By mau64 0 Comments
The first Puzzle Agent was released around this time last year and combined Professor Layton-esque puzzles with a dark and twisted story of the unimaginable place of Scoggins Minnesota. Nelson Tethers, a Puzzle Agent working with the FBI, was sent to Scoggins to investigate the strange locals and why the Eraser Factory has mysteriously stopped production. Telltale Games reeled me in with the first Puzzle Agent and left me eager to find out more about the missing people, the wood gnomes, and the offensive people of Scoggins. I was left satisfied with the experience but felt it could have been a bit more challenging and more variety to the puzzles, which is what Puzzle Agent is all about.
The original Puzzle Agent left me with a lot of questions and set it up perfectly for this sequel. The original story wrapped up, but Nelson Tethers was not satisfied with how things came together. Isaac Davner was still missing, the gnomes were still shrouded in mystery, and the locals were still ominous about everything discussed. Nelson decides to take a “vacation” back to Scoggins to research more into the case of the missing people. When Nelson enters Scoggins, he finds out the town is even more of a mess than when he left.

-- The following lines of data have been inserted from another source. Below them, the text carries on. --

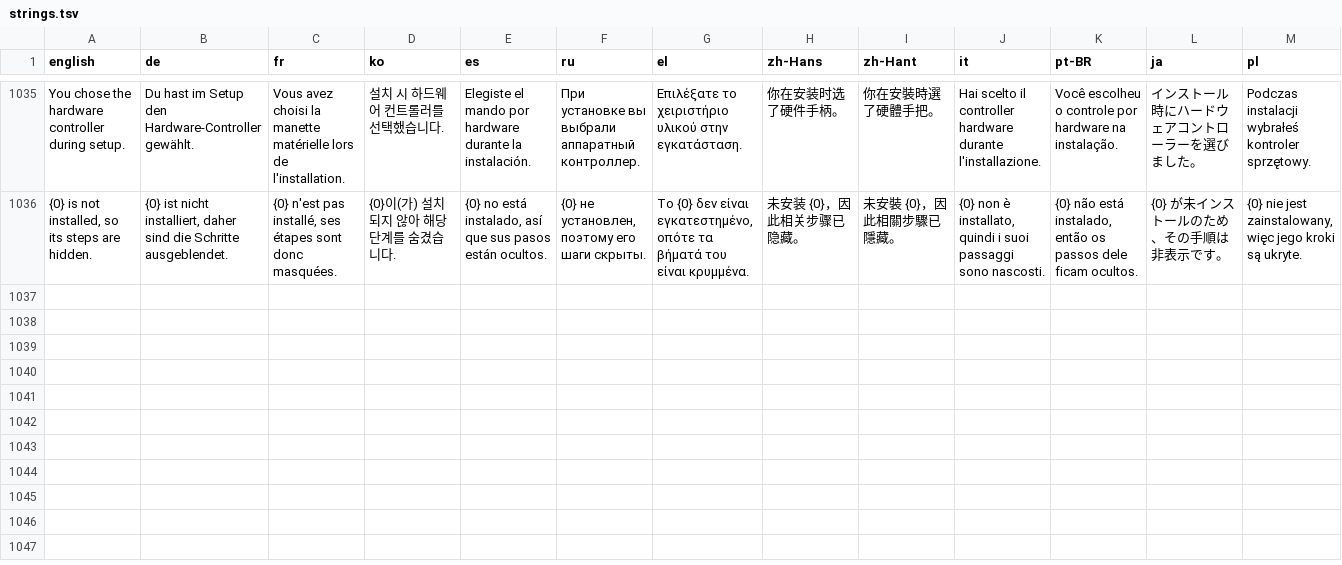
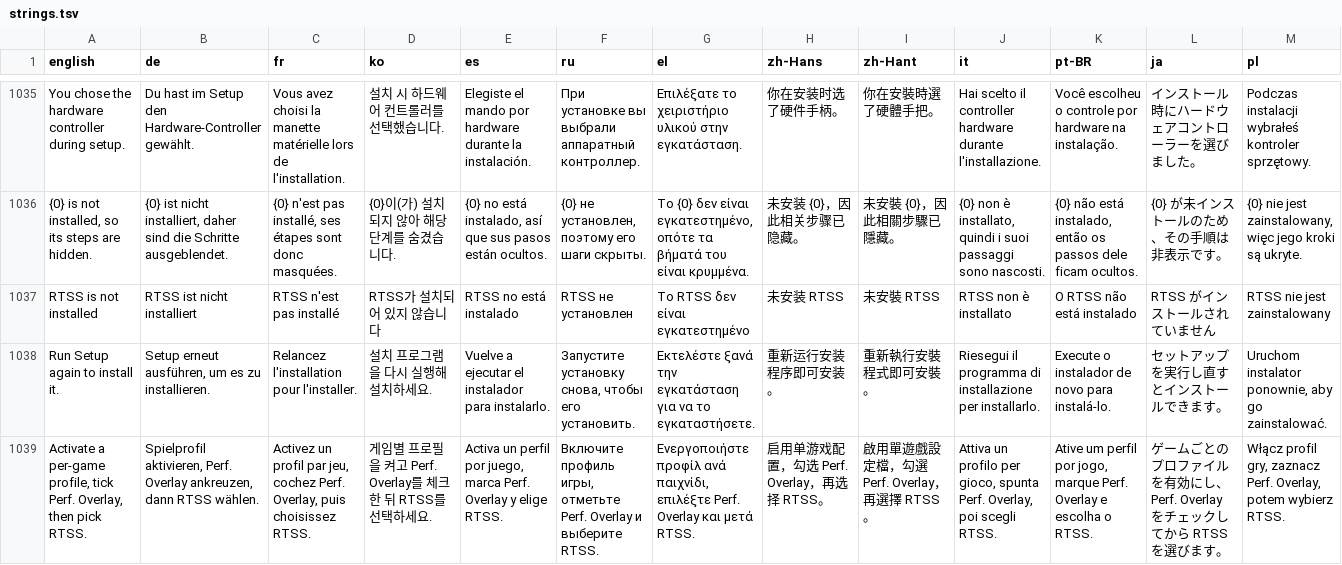
Before and after one commit to enterTheVoidCode/ClawTweaksCenter, a TSV file: Tools/i18n/strings.tsv, drawn as a sheet; only a part is shown, gaps mark what is left out; the diff names each change by its address in the sheet, - before the commit and + after, or states it on an @@ line.

Commit message:
Refuse to generate a duplicate OSD key, and add the rows for the RTSS refusals
'Undo in Game Bar > Settings > Game detection' was listed under both game
detection cards. The generator emitted it twice into every language table and
the C# initializer threw at static construction, which silently killed every
OSD notification in the helper. write_osd_tables now fails the build instead.

New rows: the not-installed refusal, and the per-game body taken verbatim from
the widget so the same refusal does not describe two different remedies.

```diff
--- a/Tools/i18n/strings.tsv
+++ b/Tools/i18n/strings.tsv
+row 1037: RTSS is not installed | RTSS ist nicht installiert | RTSS n'est pas installé | RTSS가 설치되어 있지 않습니다 | RTSS no está instalado | RTSS не установлен | Το RTSS δεν είναι εγκατεστημένο | 未安装 RTSS | 未安裝 RTSS | RTSS non è installato | O RTSS não está instalado | RTSS がインストールされていません | RTSS nie jest zainstalowany
+row 1038: Run Setup again to install it. | Setup erneut ausführen, um es zu installieren. | Relancez l'installation pour l'installer. | 설치 프로그램을 다시 실행해 설치하세요. | Vuelve a ejecutar el instalador para instalarlo. | Запустите установку снова, чтобы его установить. | Εκτελέστε ξανά την εγκατάσταση για να το εγκαταστήσετε. | 重新运行安装程序即可安装。 | 重新執行安裝程式即可安裝。 | Riesegui il programma di installazione per installarlo. | Execute o instalador de novo para instalá-lo. | セットアップを実行し直すとインストールできます。 | Uruchom instalator ponownie, aby go zainstalować.
+row 1039: Activate a per-game profile, tick Perf. Overlay, then pick RTSS. | Spielprofil aktivieren, Perf. Overlay ankreuzen, dann RTSS wählen. | Activez un profil par jeu, cochez Perf. Overlay, puis choisissez RTSS. | 게임별 프로필을 켜고 Perf. Overlay를 체크한 뒤 RTSS를 선택하세요. | Activa un perfil por juego, marca Perf. Overlay y elige RTSS. | Включите профиль игры, отметьте Perf. Overlay и выберите RTSS. | Ενεργοποιήστε προφίλ ανά παιχνίδι, επιλέξτε Perf. Overlay και μετά RTSS. | 启用单游戏配置，勾选 Perf. Overlay，再选择 RTSS。 | 啟用單遊戲設定檔，勾選 Perf. Overlay，再選擇 RTSS。 | Attiva un profilo per gioco, spunta Perf. Overlay, poi scegli RTSS. | Ative um perfil por jogo, marque Perf. Overlay e escolha o RTSS. | ゲームごとのプロファイルを有効にし、Perf. Overlay をチェックしてから RTSS を選びます。 | Włącz profil gry, zaznacz Perf. Overlay, potem wybierz RTSS.
```
Also changed, not shown: 2 other files.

Puzzle Agent 2 mostly involves Nelson talking to the locals and engaging into puzzle sequences. When you talk with the characters around Scoggins, you have a list of topics to discuss that sometimes leads to puzzles to solve. The characters normally reveal a new clue to the overarching narrative and give you ideas as to where to travel next, which is pointed out to you on your map. Nelson goes around, talking with characters, solving puzzles, and getting into some absurd situations that made me laugh out loud several times. The animations also help with the humor; movement rarely happens but the couple of instances when you see characters running or chasing each other had me giggling the whole time.
The puzzles are mostly a static screen that you must solve by either doing math, moving blocks around, tracing patterns, or simply guiding Nelson through an obstacle room. The quality of the puzzles were a small issue with me. I actually thought this game’s puzzles were much easier in this game than the original, but it could be that I just knew more about what the puzzles would be like. This left me a little disappointed. I wanted to see more variety to the puzzles, since the first game felt like it was on a rotation of about five to six different types of puzzles, but this one does the same.
PA2 has a couple puzzles that I would have had no idea how to solve with the clues given to me, which left me shaking my head once I figured out what it was asking. One puzzle, for instance, had me googling the solution only because it was asking for such a specific number that very little people would know. I wouldn’t even have known where to start if it didn’t have a hint system in place. You are allowed three hints per puzzle as long as you have the chewing gum available, which is collected around the various locations in the gamed. Nelson claims he cannot concentrate without chewing gum, and Scoggins is on a strict non-gum law, so Nelson must rely on the ABC gum left around town.
Puzzle Agent 2 plays exactly like the first game did. It uses the same map, although a few new locations have been added with a couple new characters strewn about. This makes the first Puzzle Agent a necessity to play before you hop into the sequel; you would miss out on so many in-game jokes about characters and would be lost on why people act like they do. The puzzles are set up the same, the audio has been recycled and used again, and you go through the same steps as you did in the PA1. This is both a blessing and a curse for PA2. I was glad to revisit these locations and characters, but wanted more newness to the sequel. In the end though, I was satisfied with the story and hope they can continue where they left off but want them to dive even more into the absurdity. Scoggins is a strange place, and what makes it so abnormal is the characters and how quiet they are with the absurdity that goes on around them.
Not to spoil anything, but this story does wrap up in a nice way but still left a little nugget that they could go back to with a sequel, which I am already looking forward to. I would just like to see more variety to the puzzles and more depth with the story. I want to learn more about these characters; the Valda Inn receptionist, the puzzle fanatic at the diner, even diving more into the narrative around Officer Bahg would be interesting. I could go on but don’t want to get too into the fiction of Scoggins but just want to say the weird gets weirder. If you played the first game and want more of that then you will love Puzzle Agent 2. Just make sure you play the original before playing Puzzle Agent 2.